Now businesses and travel are reopening, real estate agents are reporting a surge in demand, especially from British buyers keen to make the move before the end of the Brexit transition period on December 31st.
But if you are planning to make the move before the cut-off date there's more to it than simply being on French soil by New Year's Eve.
Here's what you need to know if you are planning on making the move this year.
The Brexit Withdrawal Agreement gives all British people who are legally resident in France by December 31st 2020 the right to stay. However this phrase 'legally resident' is important and there is more to it than simply being present in France or even owning property in France.
You can find out the full conditions for being legally resident HERE, but broadly you can move to France either as a student, an employee, to be self-employed or to be economically inactive (the category that includes pensioners). If you are not intending to work you will need to demonstrate that you have sufficient resources not to be a burden on the French state.
Once freedom of movement ends for UK citizens, all British residents in France will be obliged to apply for residency permits.
Although the Withdrawal Agreement gives us generous protections, all UK citizens still have to go through the process of applying for the carte de séjour residency permit that makes non-EU citizens legal residents in France. You can find out more about how and when to apply HERE.
In the past many British people have relied on the European Health Insurance Card (EHIC) to access healthcare if they need to, but if you are moving to France permanently you need to register within the French healthcare system.
Pensioners and some other categories continue to have the costs of their healthcare met by the UK under the S1 scheme, but you still need to register in the French system. In France you pay healthcare costs upfront to the doctor, hospital or pharmacist and then your costs are partially or fully reimbursed via your carte vitale (health card).
You can find out how to register for a carte vitale HERE and the full process of registering can be quite a lengthy one.
If you are a pensioner planning to move to France there is some good news. The Withdrawal Agreement guarantees the continued uprating of UK pensions for people resident before December 31st so you do not need to make any extra arrangements for this, although you will of course remain vulnerable to currency fluctuations which can be worth bearing in mind as you budget.
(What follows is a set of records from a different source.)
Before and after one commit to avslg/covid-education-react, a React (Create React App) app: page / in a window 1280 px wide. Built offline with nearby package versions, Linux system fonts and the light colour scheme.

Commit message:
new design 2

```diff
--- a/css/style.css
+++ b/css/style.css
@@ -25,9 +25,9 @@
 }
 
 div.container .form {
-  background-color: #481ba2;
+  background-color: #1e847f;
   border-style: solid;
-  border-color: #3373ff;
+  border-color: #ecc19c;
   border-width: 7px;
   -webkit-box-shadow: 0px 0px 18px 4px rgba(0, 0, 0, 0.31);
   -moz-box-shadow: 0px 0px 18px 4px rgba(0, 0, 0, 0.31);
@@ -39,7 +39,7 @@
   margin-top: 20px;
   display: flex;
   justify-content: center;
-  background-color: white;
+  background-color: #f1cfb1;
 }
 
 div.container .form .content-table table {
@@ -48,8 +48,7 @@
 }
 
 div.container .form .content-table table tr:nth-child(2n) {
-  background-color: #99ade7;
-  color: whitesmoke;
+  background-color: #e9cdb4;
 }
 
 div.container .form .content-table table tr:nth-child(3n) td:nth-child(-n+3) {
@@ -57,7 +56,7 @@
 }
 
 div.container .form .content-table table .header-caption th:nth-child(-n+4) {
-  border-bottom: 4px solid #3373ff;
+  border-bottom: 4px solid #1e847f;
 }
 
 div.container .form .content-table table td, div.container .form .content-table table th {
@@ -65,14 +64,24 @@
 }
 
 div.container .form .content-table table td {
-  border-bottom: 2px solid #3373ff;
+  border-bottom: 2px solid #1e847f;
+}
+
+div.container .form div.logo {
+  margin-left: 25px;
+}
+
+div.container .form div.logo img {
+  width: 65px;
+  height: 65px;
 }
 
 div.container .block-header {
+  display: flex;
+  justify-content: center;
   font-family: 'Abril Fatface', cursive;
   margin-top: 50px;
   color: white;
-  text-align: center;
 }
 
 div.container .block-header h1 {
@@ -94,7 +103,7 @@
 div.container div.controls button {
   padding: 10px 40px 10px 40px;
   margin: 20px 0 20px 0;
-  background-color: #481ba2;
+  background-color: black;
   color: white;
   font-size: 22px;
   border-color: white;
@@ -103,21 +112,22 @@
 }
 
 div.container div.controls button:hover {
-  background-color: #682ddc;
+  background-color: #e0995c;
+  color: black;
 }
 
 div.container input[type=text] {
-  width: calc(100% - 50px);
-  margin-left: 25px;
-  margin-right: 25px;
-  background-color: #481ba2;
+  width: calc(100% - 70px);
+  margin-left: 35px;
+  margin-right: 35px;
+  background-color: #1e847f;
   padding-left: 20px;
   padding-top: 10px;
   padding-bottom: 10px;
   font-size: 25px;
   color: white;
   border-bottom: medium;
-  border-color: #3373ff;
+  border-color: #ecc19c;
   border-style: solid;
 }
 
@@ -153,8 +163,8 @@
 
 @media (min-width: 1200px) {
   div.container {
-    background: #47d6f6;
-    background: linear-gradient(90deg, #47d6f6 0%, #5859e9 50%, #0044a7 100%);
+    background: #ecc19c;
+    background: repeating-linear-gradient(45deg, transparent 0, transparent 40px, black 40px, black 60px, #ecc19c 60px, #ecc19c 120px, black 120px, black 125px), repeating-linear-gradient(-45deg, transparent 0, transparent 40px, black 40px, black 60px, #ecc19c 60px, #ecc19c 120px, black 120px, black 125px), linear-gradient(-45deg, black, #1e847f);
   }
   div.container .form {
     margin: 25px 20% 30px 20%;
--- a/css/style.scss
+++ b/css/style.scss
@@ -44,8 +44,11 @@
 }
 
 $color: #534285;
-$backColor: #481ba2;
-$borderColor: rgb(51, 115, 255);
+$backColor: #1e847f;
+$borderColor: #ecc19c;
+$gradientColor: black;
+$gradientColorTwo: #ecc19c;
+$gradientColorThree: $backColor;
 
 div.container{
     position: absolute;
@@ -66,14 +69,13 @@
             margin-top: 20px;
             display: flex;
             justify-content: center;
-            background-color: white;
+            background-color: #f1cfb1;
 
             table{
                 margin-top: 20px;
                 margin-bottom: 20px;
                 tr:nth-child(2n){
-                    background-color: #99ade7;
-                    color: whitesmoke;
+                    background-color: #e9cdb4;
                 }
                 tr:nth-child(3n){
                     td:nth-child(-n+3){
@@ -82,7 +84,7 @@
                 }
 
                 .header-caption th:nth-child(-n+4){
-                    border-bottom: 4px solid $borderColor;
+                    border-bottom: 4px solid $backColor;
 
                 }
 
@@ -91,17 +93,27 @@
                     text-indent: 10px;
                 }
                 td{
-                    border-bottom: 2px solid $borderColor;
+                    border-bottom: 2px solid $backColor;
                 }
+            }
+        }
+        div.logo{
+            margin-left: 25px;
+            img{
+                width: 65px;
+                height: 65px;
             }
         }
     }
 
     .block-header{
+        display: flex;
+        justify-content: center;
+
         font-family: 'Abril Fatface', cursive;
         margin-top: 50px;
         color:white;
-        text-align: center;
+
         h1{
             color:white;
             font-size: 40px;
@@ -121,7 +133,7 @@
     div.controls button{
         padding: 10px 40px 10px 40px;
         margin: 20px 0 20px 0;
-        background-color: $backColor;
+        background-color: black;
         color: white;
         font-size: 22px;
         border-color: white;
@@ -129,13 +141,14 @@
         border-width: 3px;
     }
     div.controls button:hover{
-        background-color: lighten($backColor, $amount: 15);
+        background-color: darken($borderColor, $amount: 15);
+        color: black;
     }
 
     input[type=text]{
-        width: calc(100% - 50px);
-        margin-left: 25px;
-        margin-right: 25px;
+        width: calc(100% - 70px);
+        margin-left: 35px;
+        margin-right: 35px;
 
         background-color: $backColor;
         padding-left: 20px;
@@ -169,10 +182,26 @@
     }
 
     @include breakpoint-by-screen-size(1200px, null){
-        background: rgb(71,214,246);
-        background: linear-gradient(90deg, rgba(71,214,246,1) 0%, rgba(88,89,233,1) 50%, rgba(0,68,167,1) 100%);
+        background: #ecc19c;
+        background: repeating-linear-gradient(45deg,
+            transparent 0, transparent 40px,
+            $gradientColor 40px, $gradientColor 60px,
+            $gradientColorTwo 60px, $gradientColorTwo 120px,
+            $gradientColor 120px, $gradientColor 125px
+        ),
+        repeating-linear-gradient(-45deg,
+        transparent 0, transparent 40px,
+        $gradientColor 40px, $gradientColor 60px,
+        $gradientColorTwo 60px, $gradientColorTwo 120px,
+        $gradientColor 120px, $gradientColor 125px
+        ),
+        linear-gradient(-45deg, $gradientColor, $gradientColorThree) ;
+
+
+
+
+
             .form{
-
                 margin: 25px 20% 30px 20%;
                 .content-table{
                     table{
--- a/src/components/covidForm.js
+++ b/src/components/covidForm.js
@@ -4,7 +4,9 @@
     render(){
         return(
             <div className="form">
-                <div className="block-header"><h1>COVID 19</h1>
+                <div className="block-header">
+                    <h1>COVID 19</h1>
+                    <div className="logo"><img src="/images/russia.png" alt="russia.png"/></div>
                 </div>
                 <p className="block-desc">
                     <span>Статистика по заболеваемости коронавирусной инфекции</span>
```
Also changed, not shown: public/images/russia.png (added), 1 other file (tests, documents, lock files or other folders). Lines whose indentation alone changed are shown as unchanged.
There has been a lot of confusion about whether British people can continue driving in France using a UK licence after Brexit but French authorities have decided that they will continue to accept a UK licence, even for permanent residents.
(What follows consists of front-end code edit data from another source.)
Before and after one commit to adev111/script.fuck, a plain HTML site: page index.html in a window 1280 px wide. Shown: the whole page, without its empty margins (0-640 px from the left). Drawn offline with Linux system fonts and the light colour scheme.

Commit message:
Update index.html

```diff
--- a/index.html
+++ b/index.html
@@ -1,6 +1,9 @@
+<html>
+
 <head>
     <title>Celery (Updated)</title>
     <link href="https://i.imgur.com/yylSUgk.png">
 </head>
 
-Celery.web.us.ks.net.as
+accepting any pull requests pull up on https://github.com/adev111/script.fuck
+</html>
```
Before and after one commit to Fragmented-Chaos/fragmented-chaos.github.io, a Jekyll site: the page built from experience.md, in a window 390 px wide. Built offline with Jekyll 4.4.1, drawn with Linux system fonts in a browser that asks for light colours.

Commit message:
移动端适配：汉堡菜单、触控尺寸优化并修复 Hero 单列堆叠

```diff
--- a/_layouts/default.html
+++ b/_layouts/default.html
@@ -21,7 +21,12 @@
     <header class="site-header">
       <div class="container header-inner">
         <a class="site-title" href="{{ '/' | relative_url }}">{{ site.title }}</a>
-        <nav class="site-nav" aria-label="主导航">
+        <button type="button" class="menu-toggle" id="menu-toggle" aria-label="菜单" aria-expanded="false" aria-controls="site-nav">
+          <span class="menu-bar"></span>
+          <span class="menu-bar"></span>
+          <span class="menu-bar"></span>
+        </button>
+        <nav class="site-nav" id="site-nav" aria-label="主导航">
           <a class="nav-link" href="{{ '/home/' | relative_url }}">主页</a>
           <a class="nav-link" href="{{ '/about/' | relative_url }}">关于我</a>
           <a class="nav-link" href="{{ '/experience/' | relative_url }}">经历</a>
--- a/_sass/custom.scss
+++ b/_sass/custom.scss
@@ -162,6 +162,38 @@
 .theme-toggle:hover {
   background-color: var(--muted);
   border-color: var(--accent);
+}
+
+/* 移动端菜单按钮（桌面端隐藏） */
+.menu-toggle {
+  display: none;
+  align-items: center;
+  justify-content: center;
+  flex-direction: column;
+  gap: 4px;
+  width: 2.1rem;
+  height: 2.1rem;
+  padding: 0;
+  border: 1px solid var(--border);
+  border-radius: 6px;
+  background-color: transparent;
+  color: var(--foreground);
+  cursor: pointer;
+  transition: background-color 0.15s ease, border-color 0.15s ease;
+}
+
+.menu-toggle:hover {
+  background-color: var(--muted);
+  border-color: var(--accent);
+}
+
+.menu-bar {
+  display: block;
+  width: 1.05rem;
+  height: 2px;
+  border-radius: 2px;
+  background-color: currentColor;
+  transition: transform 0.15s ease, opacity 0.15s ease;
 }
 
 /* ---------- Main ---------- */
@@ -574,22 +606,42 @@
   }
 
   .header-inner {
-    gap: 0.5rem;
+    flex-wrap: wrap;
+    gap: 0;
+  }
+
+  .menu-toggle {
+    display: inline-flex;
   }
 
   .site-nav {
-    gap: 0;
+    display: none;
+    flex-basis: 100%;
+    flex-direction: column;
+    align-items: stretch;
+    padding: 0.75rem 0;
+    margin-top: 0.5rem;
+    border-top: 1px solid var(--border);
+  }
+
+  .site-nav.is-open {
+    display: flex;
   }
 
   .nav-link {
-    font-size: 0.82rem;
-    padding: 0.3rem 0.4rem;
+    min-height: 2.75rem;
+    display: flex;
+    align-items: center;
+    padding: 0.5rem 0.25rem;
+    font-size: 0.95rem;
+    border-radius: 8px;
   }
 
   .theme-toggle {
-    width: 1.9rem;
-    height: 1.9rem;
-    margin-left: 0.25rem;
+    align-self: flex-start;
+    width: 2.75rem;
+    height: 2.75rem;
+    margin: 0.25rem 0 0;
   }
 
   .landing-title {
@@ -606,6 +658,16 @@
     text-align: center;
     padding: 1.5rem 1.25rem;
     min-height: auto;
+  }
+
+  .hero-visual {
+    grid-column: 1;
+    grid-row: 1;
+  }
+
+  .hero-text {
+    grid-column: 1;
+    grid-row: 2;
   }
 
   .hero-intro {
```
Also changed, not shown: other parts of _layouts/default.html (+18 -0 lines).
Only in certain circumstances will you need to swap your licence for a French one – find out more about the requirements HERE.
If you are bringing over a British car, however, you will need to change its registration to French plates if you are planning on staying in the country for more than six months. This rule seems to be frequently ignored and some people drive on British plates for years, but it is in fact the rule and ignoring it can invalidate your insurance. Find out how to make the switch HERE.
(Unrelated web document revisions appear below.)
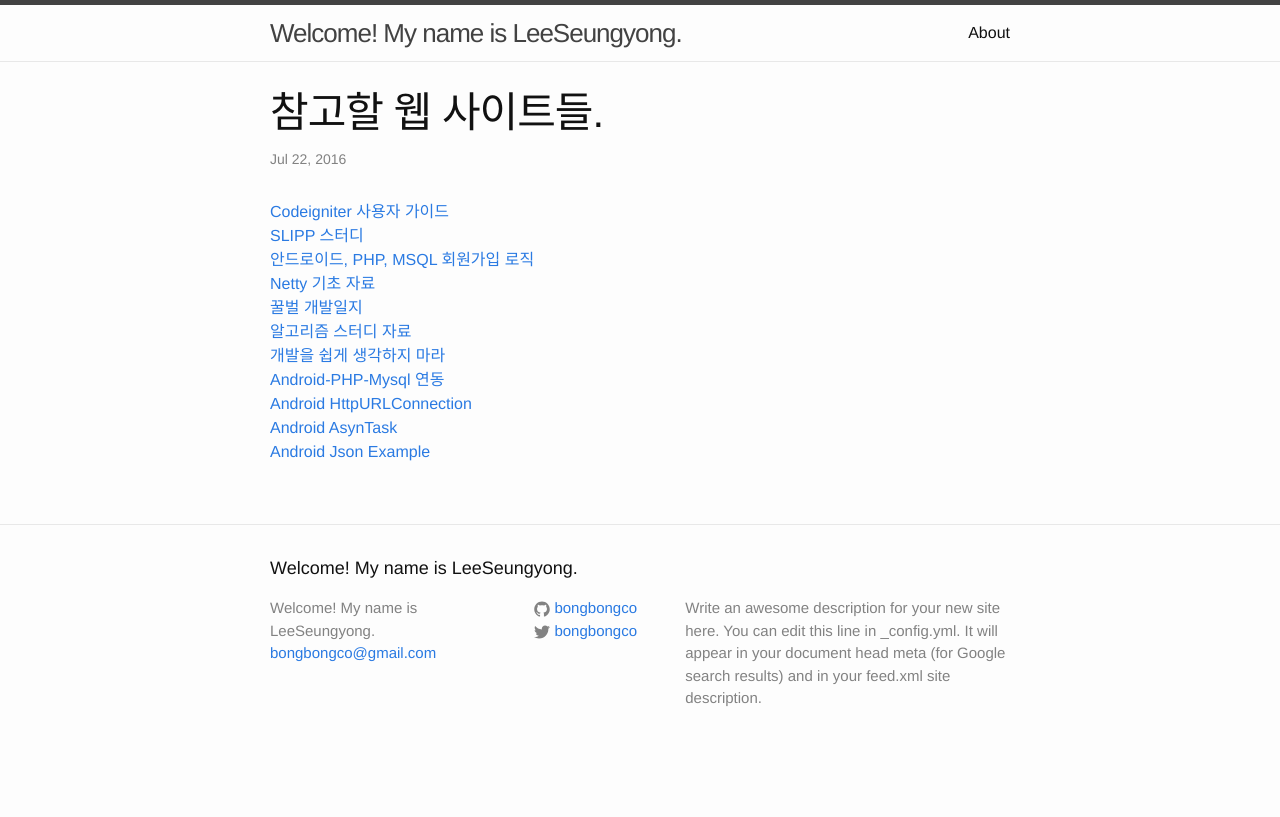
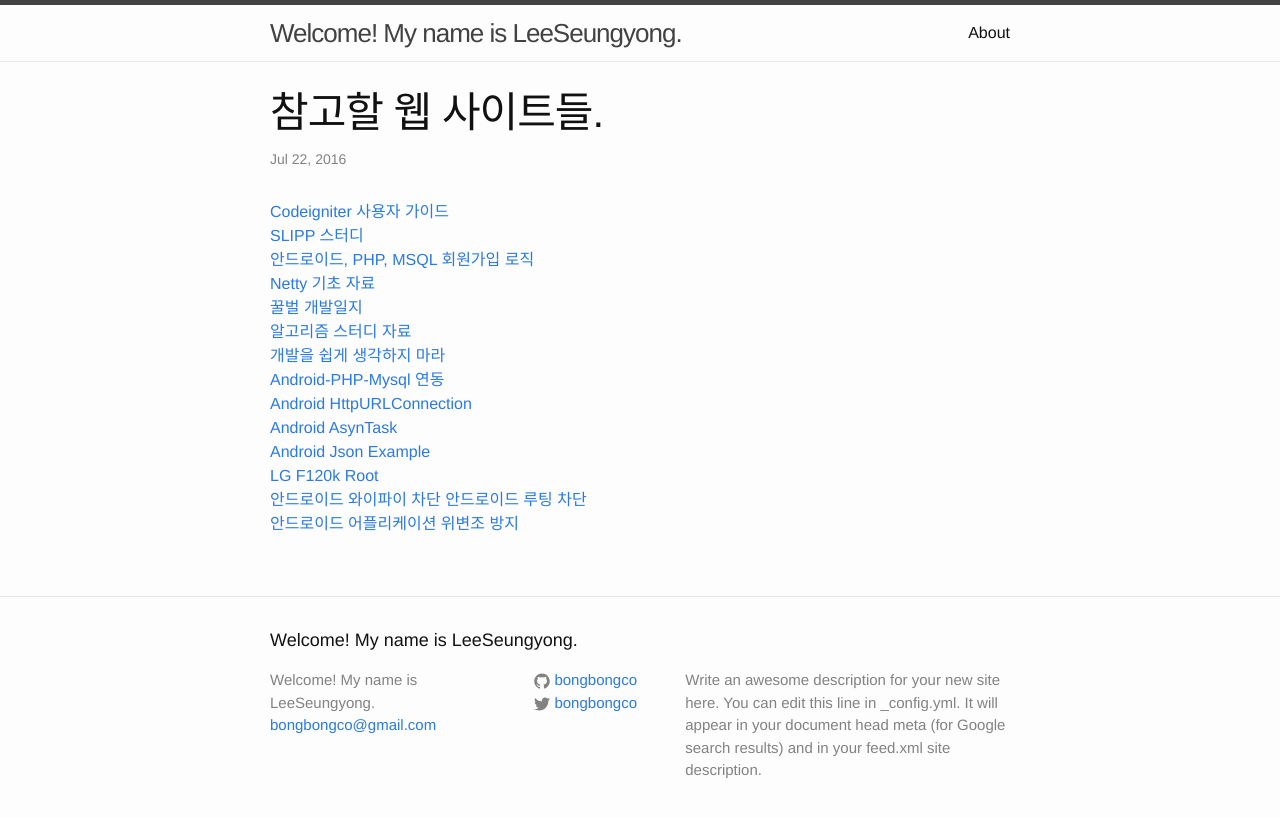
Before and after one commit to LktProgrammer/bongbongco.github.io, a Jekyll site: the page built from _posts/2016-07-22-Website-List.markdown, in a window 1280 px wide. Shown: the top 817 px of the page. Built offline with Jekyll 4.4.1, drawn with Linux system fonts in a browser that asks for light colours.

Commit message:
2016.07.31

```diff
--- a/_posts/2016-07-22-Website-List.markdown
+++ b/_posts/2016-07-22-Website-List.markdown
@@ -14,3 +14,7 @@ title: 참고할 웹 사이트들.
 [Android HttpURLConnection](http://stackoverflow.com/questions/9767952/how-to-add-parameters-to-httpurlconnection-using-post)
 [Android AsynTask](http://tigerwoods.tistory.com/28)
 [Android Json Example](http://gangzzang.tistory.com/entry/안드로이드-JSON-JavaScript-Object-Notation)
+[LG F120k Root](http://forum.xda-developers.com/android/help/guide-lg-optimus-tag-f120-jb-4-1-2-root-t3149951)
+[안드로이드 와이파이 차단](http://m.blog.naver.com/hanhunh89/220622229984)
+[안드로이드 루팅 차단](http://arabiannight.tistory.com/entry/안드로이드Android-루팅-여부-확인-하기)
+[안드로이드 어플리케이션 위변조 방지](http://dev.re.kr/70)
```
This isn't something that you need to do straight away but you need to be aware that if you become a permanent resident in France then you need to fill in a tax declaration here – even if all your income comes from another country (such as a pension from the UK).
Tax declaration season is in April and you declare the first April of your residency – so if you move now you will declare in April 2021.
The tax declaration can be quite detailed, so keep all paperwork relating to your income from all countries.
This relates to your income tax and is separate to the two property-related taxes – taxe d'habitation which is paid by the householder (although this is in the process of being phased out) and taxe foncière which is paid by the property owner. If you own your own home you can end up paying both.
And finally, here's some advice from the experts; The Local's readers who have made the move to France and been through all the processes – 'Keep all paperwork and don't argue with bureaucrats: What you need to know about moving to France.
For more information on residency, citizenship, healthcare and driving after Brexit, head to our Preparing for Brexit section.